Small changes in how effective synapses are


How do humans store memories?

Small groups of neurons constantly firing impulses at each other. Long-term memories are stored in the hippocampus


What is the cornea?

The transparent part that covers the pupil and refracts light into it


What is the lens?

The structure behind your pupil that further refracts light into the retina. Its shape is changed during accommodation


What is the iris?

The coloured muscle around your pupil that controls how much light enters the eye


What is the ciliary body?

A structure made of ciliary muscles, which contract and relax to change the shape of the lens


What is the retina?

The layer of rods and cones at the back of the eye


What is the fovea?

An area of sharp vision on the retina where light can fall directly on cones


What is the optic nerve?

The nerve that transmits sight information from the eye to the brain


What is the sclera?

The white, outer area that protects the rest of the eye


What is the choroid?

The layer of the eye between the sclera and the retina that provides oxygen and nourishment to the cells of the retina


What are rods?

Light-sensitive receptor cells on the retina that allow you to see in low-light conditions
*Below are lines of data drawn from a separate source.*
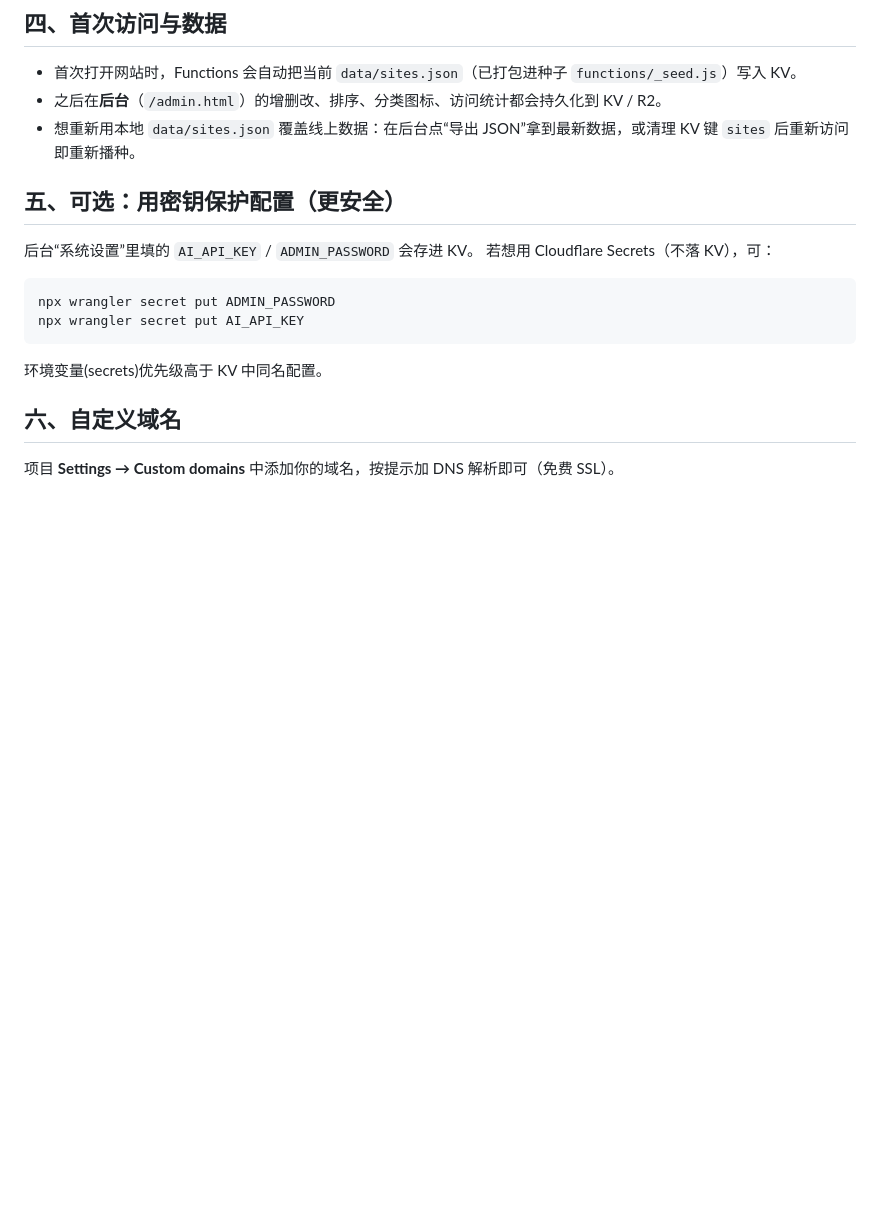
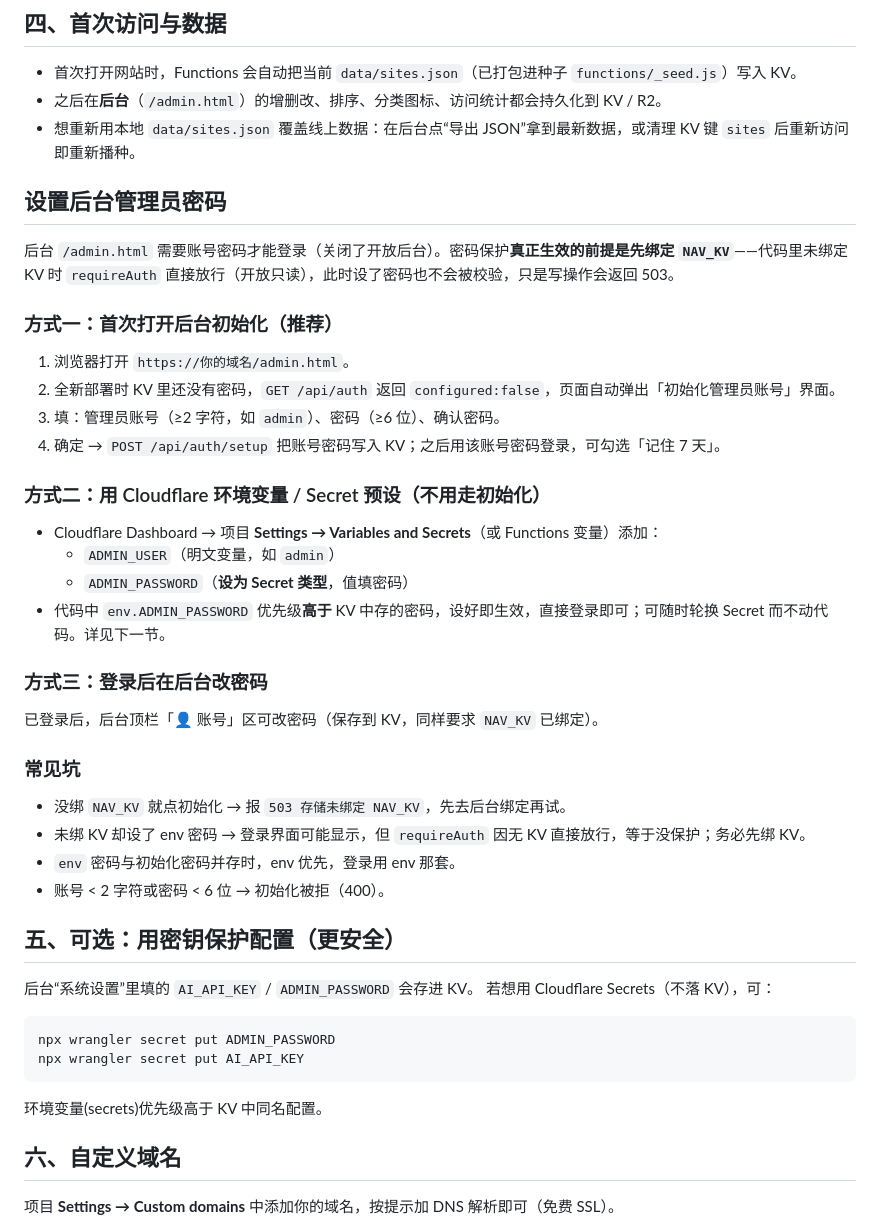
Before and after one commit to xiaowen007/nav-site, a Markdown page: CLOUDFLARE.md, the part around the change. Drawn GitHub-style; blank space fills up the shorter version.

Commit message:
docs: CLOUDFLARE.md 补充「设置后台管理员密码」章节（初始化/Secret/改密码三种方式 + 必须绑 NAV_KV 前提）

```diff
--- a/CLOUDFLARE.md
+++ b/CLOUDFLARE.md
@@ -60,6 +60,31 @@ npm run deploy     # = npx wrangler pages deploy .
 - 首次打开网站时，Functions 会自动把当前 `data/sites.json`（已打包进种子 `functions/_seed.js`）写入 KV。
 - 之后在**后台**（`/admin.html`）的增删改、排序、分类图标、访问统计都会持久化到 KV / R2。
 - 想重新用本地 `data/sites.json` 覆盖线上数据：在后台点“导出 JSON”拿到最新数据，或清理 KV 键 `sites` 后重新访问即重新播种。
+
+## 设置后台管理员密码
+
+后台 `/admin.html` 需要账号密码才能登录（关闭了开放后台）。密码保护**真正生效的前提是先绑定 `NAV_KV`**——代码里未绑定 KV 时 `requireAuth` 直接放行（开放只读），此时设了密码也不会被校验，只是写操作会返回 503。
+
+### 方式一：首次打开后台初始化（推荐）
+1. 浏览器打开 `https://你的域名/admin.html`。
+2. 全新部署时 KV 里还没有密码，`GET /api/auth` 返回 `configured:false`，页面自动弹出「初始化管理员账号」界面。
+3. 填：管理员账号（≥2 字符，如 `admin`）、密码（≥6 位）、确认密码。
+4. 确定 → `POST /api/auth/setup` 把账号密码写入 KV；之后用该账号密码登录，可勾选「记住 7 天」。
+
+### 方式二：用 Cloudflare 环境变量 / Secret 预设（不用走初始化）
+- Cloudflare Dashboard → 项目 **Settings → Variables and Secrets**（或 Functions 变量）添加：
+  - `ADMIN_USER`（明文变量，如 `admin`）
+  - `ADMIN_PASSWORD`（**设为 Secret 类型**，值填密码）
+- 代码中 `env.ADMIN_PASSWORD` 优先级**高于** KV 中存的密码，设好即生效，直接登录即可；可随时轮换 Secret 而不动代码。详见下一节。
+
+### 方式三：登录后在后台改密码
+已登录后，后台顶栏「👤 账号」区可改密码（保存到 KV，同样要求 `NAV_KV` 已绑定）。
+
+### 常见坑
+- 没绑 `NAV_KV` 就点初始化 → 报 `503 存储未绑定 NAV_KV`，先去后台绑定再试。
+- 未绑 KV 却设了 env 密码 → 登录界面可能显示，但 `requireAuth` 因无 KV 直接放行，等于没保护；务必先绑 KV。
+- `env` 密码与初始化密码并存时，env 优先，登录用 env 那套。
+- 账号 < 2 字符或密码 < 6 位 → 初始化被拒（400）。
 
 ## 五、可选：用密钥保护配置（更安全）
 
```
What are cones?

Light-sensitive receptor cells on the retina that allow you to see in colour


What happens when we focus on near/far objects?

The ciliary muscles contract/relax and the lens becomes shorter/longer


What is myopia and what causes it?

A medical condition where people can not see far-away objects, caused by the eyeball being too long


What is hyperopia and what causes it?

A medical condition where people can not see near objects, caused by the eyeball being too short, the cornea not curved enough, or the lens not being thick enough


What part of your brain regulates your temperature?

Your thermoregulatory center keeps your body at ~37C, the optimum temperature for enzymes


How does it regulate your temperature?

It measures the temperature of the blood flowing through the brain, as well as using the receptors on the skin. It then employs one of its many techniques to control body temperature


How does sweating work?

Sweat glands in your skin start to produce sweat, which evaporates, transferring away heat energy


How does shivering work?

Skeletal muscles rapidly contract and relax to generate heat


What is vasodilation?

When the arteriole muscles relax to direct more blood to the surface of the skin, increasing heat loss


What is vasoconstriction?

When the arteriole muscles contract to direct blood away from the surface of the skin, decreasing heat loss


How is the endocrine system different from the nervous system?

Hormones are secreted by glands and slowly transmitted by blood in reaction (sometimes in reaction to internal stimuli) and have a long lasting response. They also only target receptor cells


How are hyperopia and myopia treated?

Wearing glasses or contacts which refract the light before it enters your eyes


What is the brainstem?

The area of the brain that connects the brain to the spine


What is the difference between a monosynaptic and a polysynaptic reflex arc?

Monosynaptic reflexes only have 1 synapse (Sensory -> Motor) and do not involve the brain